## Work instructions
Where an entry holds an image, skip the image but reproduce the rest word for word.

Before-and-after change data:
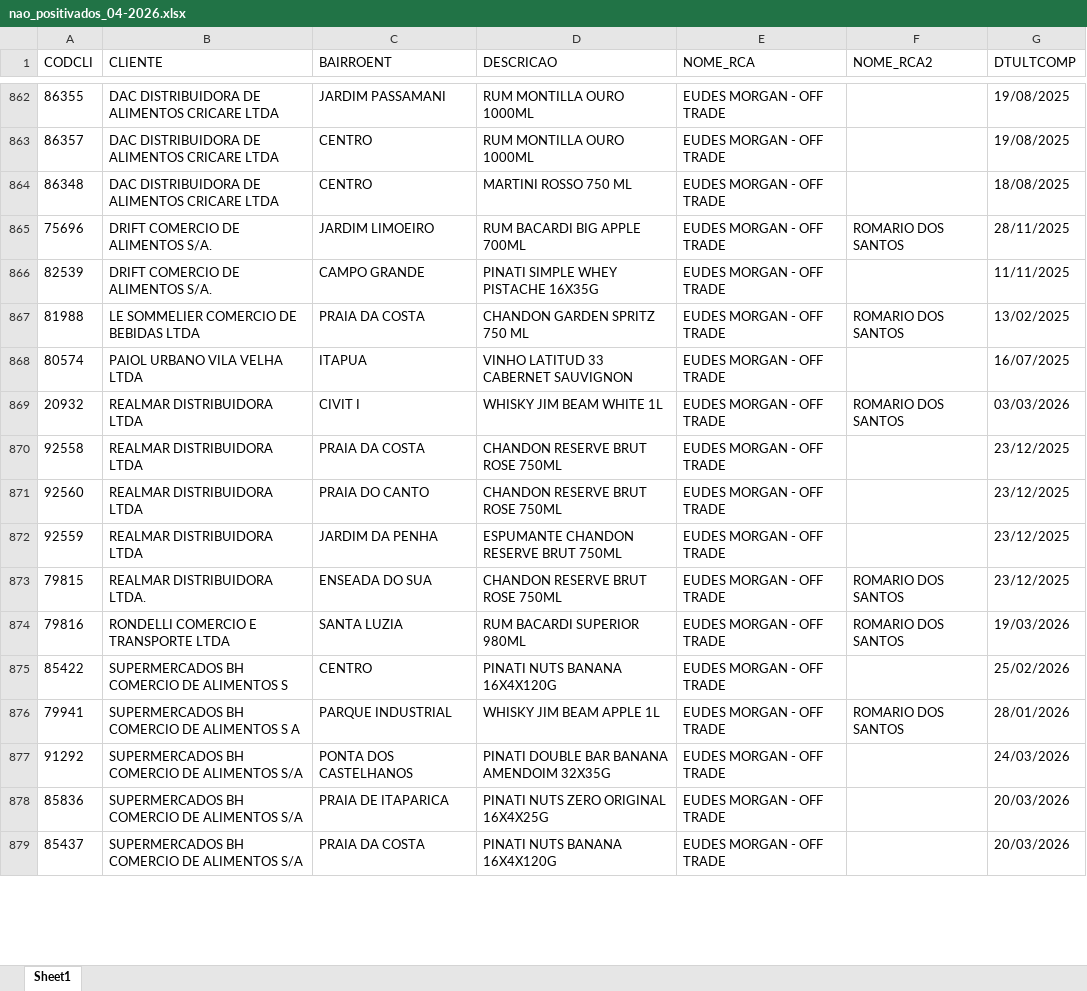
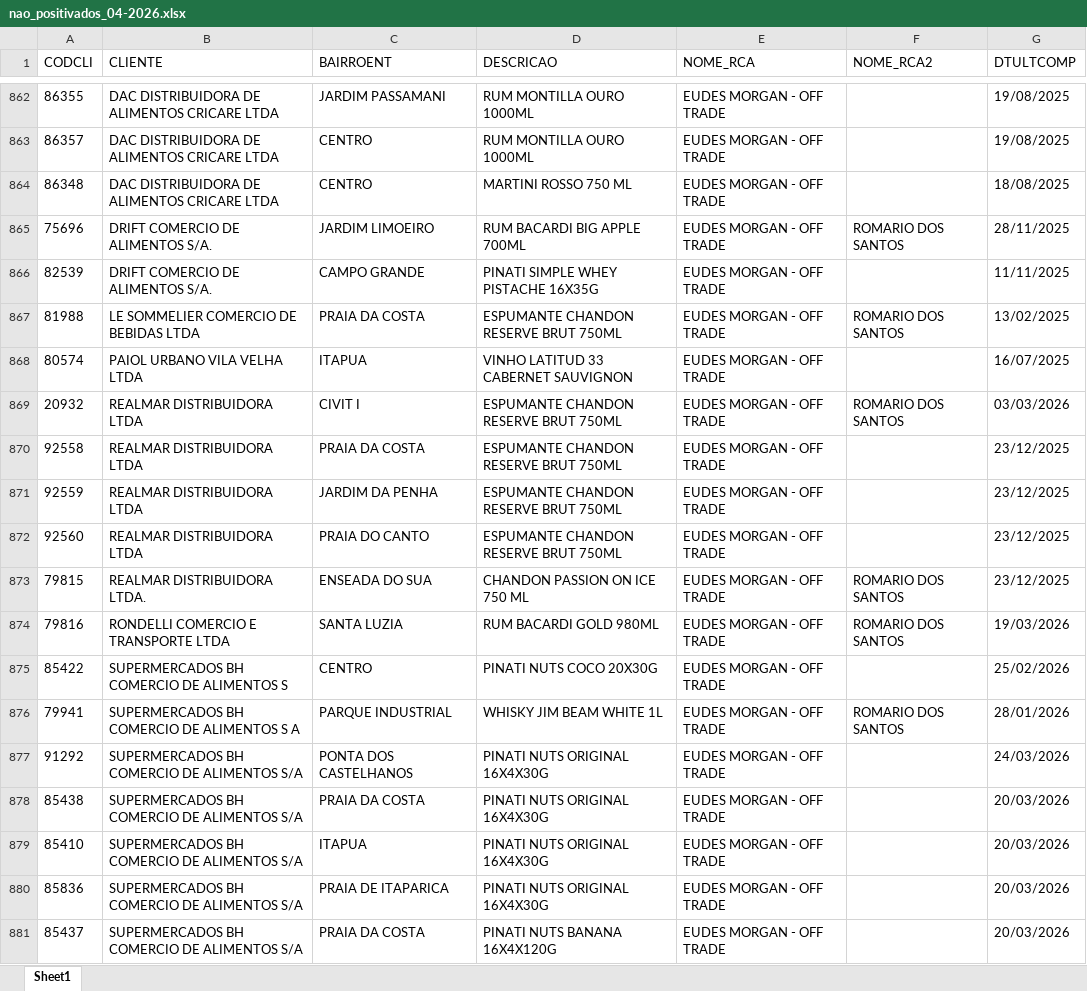
Before and after one commit to leonardocampos-cmd/offtrade, an Excel workbook: nao_positivados_04-2026.xlsx, sheet Sheet1, drawn as a sheet; only a part is shown, gaps mark what is left out; values as stored, in another font and other column widths than the file's, no borders; removed rows and columns are numbered as before the commit, all else as after; the diff covers the shown part only; the diff names each change by its address in the sheet, - before the commit and + after, or states it on an @@ line.

```diff
--- a/nao_positivados_04-2026.xlsx (sheet Sheet1)
+++ b/nao_positivados_04-2026.xlsx (sheet Sheet1)
-D867 (DESCRICAO): CHANDON GARDEN SPRITZ 750 ML
+D867 (DESCRICAO): ESPUMANTE CHANDON RESERVE BRUT 750ML
-D869 (DESCRICAO): WHISKY JIM BEAM WHITE 1L
+D869 (DESCRICAO): ESPUMANTE CHANDON RESERVE BRUT 750ML
-D870 (DESCRICAO): CHANDON RESERVE BRUT ROSE 750ML
+D870 (DESCRICAO): ESPUMANTE CHANDON RESERVE BRUT 750ML
-row 871: 92560 | REALMAR DISTRIBUIDORA LTDA | PRAIA DO CANTO | CHANDON RESERVE BRUT ROSE 750ML | EUDES MORGAN - OFF TRADE |  | 23/12/2025
+row 872: 92560 | REALMAR DISTRIBUIDORA LTDA | PRAIA DO CANTO | ESPUMANTE CHANDON RESERVE BRUT 750ML | EUDES MORGAN - OFF TRADE |  | 23/12/2025
-D873 (DESCRICAO): CHANDON RESERVE BRUT ROSE 750ML
+D873 (DESCRICAO): CHANDON PASSION ON ICE 750 ML
-D874 (DESCRICAO): RUM BACARDI SUPERIOR 980ML
+D874 (DESCRICAO): RUM BACARDI GOLD 980ML
-D875 (DESCRICAO): PINATI NUTS BANANA 16X4X120G
+D875 (DESCRICAO): PINATI NUTS COCO 20X30G
-D876 (DESCRICAO): WHISKY JIM BEAM APPLE 1L
+D876 (DESCRICAO): WHISKY JIM BEAM WHITE 1L
-D877 (DESCRICAO): PINATI DOUBLE BAR BANANA AMENDOIM 32X35G
+D877 (DESCRICAO): PINATI NUTS ORIGINAL 16X4X30G
+row 878: 85438 | SUPERMERCADOS BH COMERCIO DE ALIMENTOS S/A | PRAIA DA COSTA | PINATI NUTS ORIGINAL 16X4X30G | EUDES MORGAN - OFF TRADE |  | 20/03/2026
+row 879: 85410 | SUPERMERCADOS BH COMERCIO DE ALIMENTOS S/A | ITAPUA | PINATI NUTS ORIGINAL 16X4X30G | EUDES MORGAN - OFF TRADE |  | 20/03/2026
-D880 (DESCRICAO): PINATI NUTS ZERO ORIGINAL 16X4X25G
+D880 (DESCRICAO): PINATI NUTS ORIGINAL 16X4X30G
```
Also changed, not shown: 23 added rows, 26 removed rows, 2 moved rows and 1125 edited cells elsewhere in this sheet, 2 other files.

## Response
Before and after one commit to leonardocampos-cmd/offtrade, an Excel workbook: nao_positivados_04-2026.xlsx, sheet Sheet1, drawn as a sheet; only a part is shown, gaps mark what is left out; values as stored, in another font and other column widths than the file's, no borders; removed rows and columns are numbered as before the commit, all else as after; the diff covers the shown part only; the diff names each change by its address in the sheet, - before the commit and + after, or states it on an @@ line.

```diff
--- a/nao_positivados_04-2026.xlsx (sheet Sheet1)
+++ b/nao_positivados_04-2026.xlsx (sheet Sheet1)
-D867 (DESCRICAO): CHANDON GARDEN SPRITZ 750 ML
+D867 (DESCRICAO): ESPUMANTE CHANDON RESERVE BRUT 750ML
-D869 (DESCRICAO): WHISKY JIM BEAM WHITE 1L
+D869 (DESCRICAO): ESPUMANTE CHANDON RESERVE BRUT 750ML
-D870 (DESCRICAO): CHANDON RESERVE BRUT ROSE 750ML
+D870 (DESCRICAO): ESPUMANTE CHANDON RESERVE BRUT 750ML
-row 871: 92560 | REALMAR DISTRIBUIDORA LTDA | PRAIA DO CANTO | CHANDON RESERVE BRUT ROSE 750ML | EUDES MORGAN - OFF TRADE |  | 23/12/2025
+row 872: 92560 | REALMAR DISTRIBUIDORA LTDA | PRAIA DO CANTO | ESPUMANTE CHANDON RESERVE BRUT 750ML | EUDES MORGAN - OFF TRADE |  | 23/12/2025
-D873 (DESCRICAO): CHANDON RESERVE BRUT ROSE 750ML
+D873 (DESCRICAO): CHANDON PASSION ON ICE 750 ML
-D874 (DESCRICAO): RUM BACARDI SUPERIOR 980ML
+D874 (DESCRICAO): RUM BACARDI GOLD 980ML
-D875 (DESCRICAO): PINATI NUTS BANANA 16X4X120G
+D875 (DESCRICAO): PINATI NUTS COCO 20X30G
-D876 (DESCRICAO): WHISKY JIM BEAM APPLE 1L
+D876 (DESCRICAO): WHISKY JIM BEAM WHITE 1L
-D877 (DESCRICAO): PINATI DOUBLE BAR BANANA AMENDOIM 32X35G
+D877 (DESCRICAO): PINATI NUTS ORIGINAL 16X4X30G
+row 878: 85438 | SUPERMERCADOS BH COMERCIO DE ALIMENTOS S/A | PRAIA DA COSTA | PINATI NUTS ORIGINAL 16X4X30G | EUDES MORGAN - OFF TRADE |  | 20/03/2026
+row 879: 85410 | SUPERMERCADOS BH COMERCIO DE ALIMENTOS S/A | ITAPUA | PINATI NUTS ORIGINAL 16X4X30G | EUDES MORGAN - OFF TRADE |  | 20/03/2026
-D880 (DESCRICAO): PINATI NUTS ZERO ORIGINAL 16X4X25G
+D880 (DESCRICAO): PINATI NUTS ORIGINAL 16X4X30G
```
Also changed, not shown: 23 added rows, 26 removed rows, 2 moved rows and 1125 edited cells elsewhere in this sheet, 2 other files.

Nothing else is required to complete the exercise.